It wasn’t Blizzard’s choice to make, it was made by Vivendi I believe.

Reduce overhead and costs at the corporate level. It also expands their assets so that instead of needing to contract out to third party, they could just go to another branch of the company and pull from them.

That was back in 2013.

They’ve since sold off most of their shares.

Estimates on total shares are between 769,345,142 to 2,400,000,000

Neither Bobby nor Brian Kelly have anywhere near 1,224,000,000 shares.

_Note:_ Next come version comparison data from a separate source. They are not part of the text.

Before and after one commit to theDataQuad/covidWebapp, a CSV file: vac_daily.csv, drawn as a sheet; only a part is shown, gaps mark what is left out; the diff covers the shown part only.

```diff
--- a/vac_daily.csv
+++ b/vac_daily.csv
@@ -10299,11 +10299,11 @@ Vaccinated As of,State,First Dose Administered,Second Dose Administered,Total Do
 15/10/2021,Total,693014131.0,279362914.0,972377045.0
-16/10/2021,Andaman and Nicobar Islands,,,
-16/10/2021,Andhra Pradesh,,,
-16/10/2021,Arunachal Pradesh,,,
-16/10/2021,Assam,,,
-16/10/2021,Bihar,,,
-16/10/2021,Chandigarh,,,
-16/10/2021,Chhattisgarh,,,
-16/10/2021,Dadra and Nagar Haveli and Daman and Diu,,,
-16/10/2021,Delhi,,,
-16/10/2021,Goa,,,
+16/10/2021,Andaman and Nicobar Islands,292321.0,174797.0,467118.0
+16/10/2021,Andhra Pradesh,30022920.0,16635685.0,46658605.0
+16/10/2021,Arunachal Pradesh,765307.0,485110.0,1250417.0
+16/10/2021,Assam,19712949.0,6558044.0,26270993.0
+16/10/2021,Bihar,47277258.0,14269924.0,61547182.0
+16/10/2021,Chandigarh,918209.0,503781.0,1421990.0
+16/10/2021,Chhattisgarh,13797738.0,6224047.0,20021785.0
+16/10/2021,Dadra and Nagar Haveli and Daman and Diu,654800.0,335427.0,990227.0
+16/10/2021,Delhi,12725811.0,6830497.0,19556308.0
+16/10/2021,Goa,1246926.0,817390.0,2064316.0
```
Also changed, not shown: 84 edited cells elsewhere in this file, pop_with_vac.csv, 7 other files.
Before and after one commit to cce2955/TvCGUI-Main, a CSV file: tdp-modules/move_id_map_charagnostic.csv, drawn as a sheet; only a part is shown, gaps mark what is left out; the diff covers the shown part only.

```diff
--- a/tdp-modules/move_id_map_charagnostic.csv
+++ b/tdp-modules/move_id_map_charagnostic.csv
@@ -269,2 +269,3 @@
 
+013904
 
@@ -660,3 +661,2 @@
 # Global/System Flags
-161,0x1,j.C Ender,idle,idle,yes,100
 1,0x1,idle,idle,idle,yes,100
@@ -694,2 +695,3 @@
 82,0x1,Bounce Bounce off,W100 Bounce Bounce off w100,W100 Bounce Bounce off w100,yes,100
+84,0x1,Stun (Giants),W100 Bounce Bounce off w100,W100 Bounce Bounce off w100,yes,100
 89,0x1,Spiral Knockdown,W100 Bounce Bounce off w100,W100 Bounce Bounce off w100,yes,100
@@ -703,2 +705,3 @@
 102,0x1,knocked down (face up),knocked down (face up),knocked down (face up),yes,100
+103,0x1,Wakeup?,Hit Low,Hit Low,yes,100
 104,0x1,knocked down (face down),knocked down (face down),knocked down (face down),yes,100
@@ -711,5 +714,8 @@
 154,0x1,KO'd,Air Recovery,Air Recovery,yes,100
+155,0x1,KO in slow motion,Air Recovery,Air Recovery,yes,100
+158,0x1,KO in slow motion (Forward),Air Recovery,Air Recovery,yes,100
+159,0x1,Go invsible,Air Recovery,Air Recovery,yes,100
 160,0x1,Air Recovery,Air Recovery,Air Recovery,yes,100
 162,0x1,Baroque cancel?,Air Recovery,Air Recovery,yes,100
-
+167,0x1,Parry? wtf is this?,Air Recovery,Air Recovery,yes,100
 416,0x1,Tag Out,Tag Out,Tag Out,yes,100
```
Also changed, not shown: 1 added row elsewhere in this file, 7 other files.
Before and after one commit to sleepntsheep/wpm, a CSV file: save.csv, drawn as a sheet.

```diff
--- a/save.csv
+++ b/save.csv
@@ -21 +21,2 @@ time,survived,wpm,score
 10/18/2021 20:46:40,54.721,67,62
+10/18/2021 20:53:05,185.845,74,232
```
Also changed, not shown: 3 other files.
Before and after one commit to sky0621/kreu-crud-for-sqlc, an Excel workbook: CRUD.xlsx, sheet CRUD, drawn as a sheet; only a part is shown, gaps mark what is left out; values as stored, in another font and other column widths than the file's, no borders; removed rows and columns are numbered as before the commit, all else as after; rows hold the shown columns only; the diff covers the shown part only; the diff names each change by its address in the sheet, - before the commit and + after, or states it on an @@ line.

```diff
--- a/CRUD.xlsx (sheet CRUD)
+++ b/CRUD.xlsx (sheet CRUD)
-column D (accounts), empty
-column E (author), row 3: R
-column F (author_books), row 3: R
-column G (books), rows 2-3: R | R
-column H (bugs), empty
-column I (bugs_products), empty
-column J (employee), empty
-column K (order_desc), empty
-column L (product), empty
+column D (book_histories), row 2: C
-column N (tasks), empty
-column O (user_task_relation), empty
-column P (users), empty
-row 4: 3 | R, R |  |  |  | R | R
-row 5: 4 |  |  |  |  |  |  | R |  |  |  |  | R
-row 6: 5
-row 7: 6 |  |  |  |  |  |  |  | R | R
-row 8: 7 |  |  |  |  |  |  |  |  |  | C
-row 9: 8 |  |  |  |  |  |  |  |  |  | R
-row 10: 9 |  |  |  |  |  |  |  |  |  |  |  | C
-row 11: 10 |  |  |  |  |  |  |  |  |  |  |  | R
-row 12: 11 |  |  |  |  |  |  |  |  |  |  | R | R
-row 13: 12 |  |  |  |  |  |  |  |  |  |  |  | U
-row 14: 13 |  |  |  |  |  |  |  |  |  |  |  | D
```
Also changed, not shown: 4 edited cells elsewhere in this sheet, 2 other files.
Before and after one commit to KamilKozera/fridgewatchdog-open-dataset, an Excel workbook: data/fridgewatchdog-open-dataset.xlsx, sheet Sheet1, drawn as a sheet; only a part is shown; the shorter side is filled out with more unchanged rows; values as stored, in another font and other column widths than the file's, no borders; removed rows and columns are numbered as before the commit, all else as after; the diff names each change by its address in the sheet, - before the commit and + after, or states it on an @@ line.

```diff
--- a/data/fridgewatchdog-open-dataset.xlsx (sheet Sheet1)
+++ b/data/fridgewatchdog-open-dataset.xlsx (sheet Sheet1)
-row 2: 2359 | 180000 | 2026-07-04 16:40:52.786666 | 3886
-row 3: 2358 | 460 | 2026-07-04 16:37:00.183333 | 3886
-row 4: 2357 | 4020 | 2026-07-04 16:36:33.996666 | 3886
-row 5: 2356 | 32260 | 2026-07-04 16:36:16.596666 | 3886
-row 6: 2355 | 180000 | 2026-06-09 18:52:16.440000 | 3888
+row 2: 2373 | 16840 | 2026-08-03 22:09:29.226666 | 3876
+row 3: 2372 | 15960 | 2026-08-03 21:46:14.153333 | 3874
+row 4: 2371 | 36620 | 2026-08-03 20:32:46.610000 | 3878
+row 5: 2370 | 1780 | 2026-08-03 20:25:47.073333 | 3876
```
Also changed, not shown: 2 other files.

Mike left the old Blizzard is gone. Activision will dominate the company from now on.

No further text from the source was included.